ACTIVITY
What you return should be every line below, word for word, and none of the images.

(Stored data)

++++++++

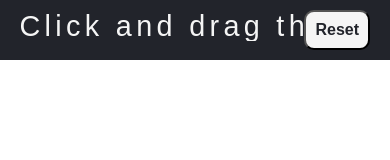
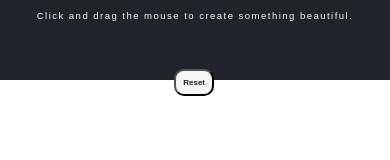
Before and after one commit to kembreyfarquhar/Draw, a plain HTML site: page index.html in a window 390 px wide. Drawn offline with Linux system fonts and the light colour scheme.

Commit message:
adds media queries, refactors canvas setup into a function, calls onload & on resize

```diff
--- a/index.html
+++ b/index.html
@@ -19,15 +19,20 @@
       const canvas = document.querySelector("#draw");
       const ctx = canvas.getContext("2d");
 
+
+
+      function setup() {
         canvas.width = window.innerWidth;
         canvas.height = window.innerHeight - 80;
-
 
         ctx.strokeStyle = "#BADA55";
         ctx.lineJoin = "round";
         ctx.lineCap = "round";
         ctx.lineWidth = 50;
         ctx.globalCompositeOperation = "difference";
+      }
+
+
 
       let isDrawing = false;
       let lastX = 0;
@@ -68,7 +73,12 @@
         setInterval(function () {
           changeHue();
         }, 20);
+        setup();
       };
+
+      window.resize = () => {
+        setup();
+      }
 
       canvas.addEventListener("mousedown", e => {
         isDrawing = true;
@@ -142,6 +152,58 @@
         color: tomato;
       }
 
+      @media screen and (max-width: 1150px) {
+        .instruct-txt {
+          font-size: 1.5rem;
+        }
+
+        .reset-button {
+          font-size: 0.8rem;
+        }
+      }
+
+      @media screen and (max-width: 980px) {
+        .instruct-txt {
+          font-size: 1.2rem;
+        }
+
+        .reset-button {
+          font-size: 0.7rem;
+          padding: 7px;
+        }
+      }
+
+      @media screen and (max-width: 790px) {
+        .instruct-txt {
+          font-size: 1rem;
+        }
+      }
+
+      @media screen and (max-width: 670px) {
+        .instruct-txt {
+          font-size: 0.8rem;
+        }
+
+        .reset-button {
+          font-size: 0.5rem;
+        }
+      }
+
+      @media screen and (max-width: 570px) {
+        .instructions {
+          height: 80px;
+        }
+
+        .instruct-txt {
+          font-size: 0.6rem;
+        }
+
+        .reset-button {
+          top: 7%;
+          right: 40%;
+        }
+      }
+
       @keyframes typing {
         from {
           width: 0
```
Lines whose indentation alone changed are shown as unchanged.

++++++++

TASK ANSWER
Before and after one commit to kembreyfarquhar/Draw, a plain HTML site: page index.html in a window 390 px wide. Drawn offline with Linux system fonts and the light colour scheme.

Commit message:
adds media queries, refactors canvas setup into a function, calls onload & on resize

```diff
--- a/index.html
+++ b/index.html
@@ -19,15 +19,20 @@
       const canvas = document.querySelector("#draw");
       const ctx = canvas.getContext("2d");
 
+
+
+      function setup() {
         canvas.width = window.innerWidth;
         canvas.height = window.innerHeight - 80;
-
 
         ctx.strokeStyle = "#BADA55";
         ctx.lineJoin = "round";
         ctx.lineCap = "round";
         ctx.lineWidth = 50;
         ctx.globalCompositeOperation = "difference";
+      }
+
+
 
       let isDrawing = false;
       let lastX = 0;
@@ -68,7 +73,12 @@
         setInterval(function () {
           changeHue();
         }, 20);
+        setup();
       };
+
+      window.resize = () => {
+        setup();
+      }
 
       canvas.addEventListener("mousedown", e => {
         isDrawing = true;
@@ -142,6 +152,58 @@
         color: tomato;
       }
 
+      @media screen and (max-width: 1150px) {
+        .instruct-txt {
+          font-size: 1.5rem;
+        }
+
+        .reset-button {
+          font-size: 0.8rem;
+        }
+      }
+
+      @media screen and (max-width: 980px) {
+        .instruct-txt {
+          font-size: 1.2rem;
+        }
+
+        .reset-button {
+          font-size: 0.7rem;
+          padding: 7px;
+        }
+      }
+
+      @media screen and (max-width: 790px) {
+        .instruct-txt {
+          font-size: 1rem;
+        }
+      }
+
+      @media screen and (max-width: 670px) {
+        .instruct-txt {
+          font-size: 0.8rem;
+        }
+
+        .reset-button {
+          font-size: 0.5rem;
+        }
+      }
+
+      @media screen and (max-width: 570px) {
+        .instructions {
+          height: 80px;
+        }
+
+        .instruct-txt {
+          font-size: 0.6rem;
+        }
+
+        .reset-button {
+          top: 7%;
+          right: 40%;
+        }
+      }
+
       @keyframes typing {
         from {
           width: 0
```
Lines whose indentation alone changed are shown as unchanged.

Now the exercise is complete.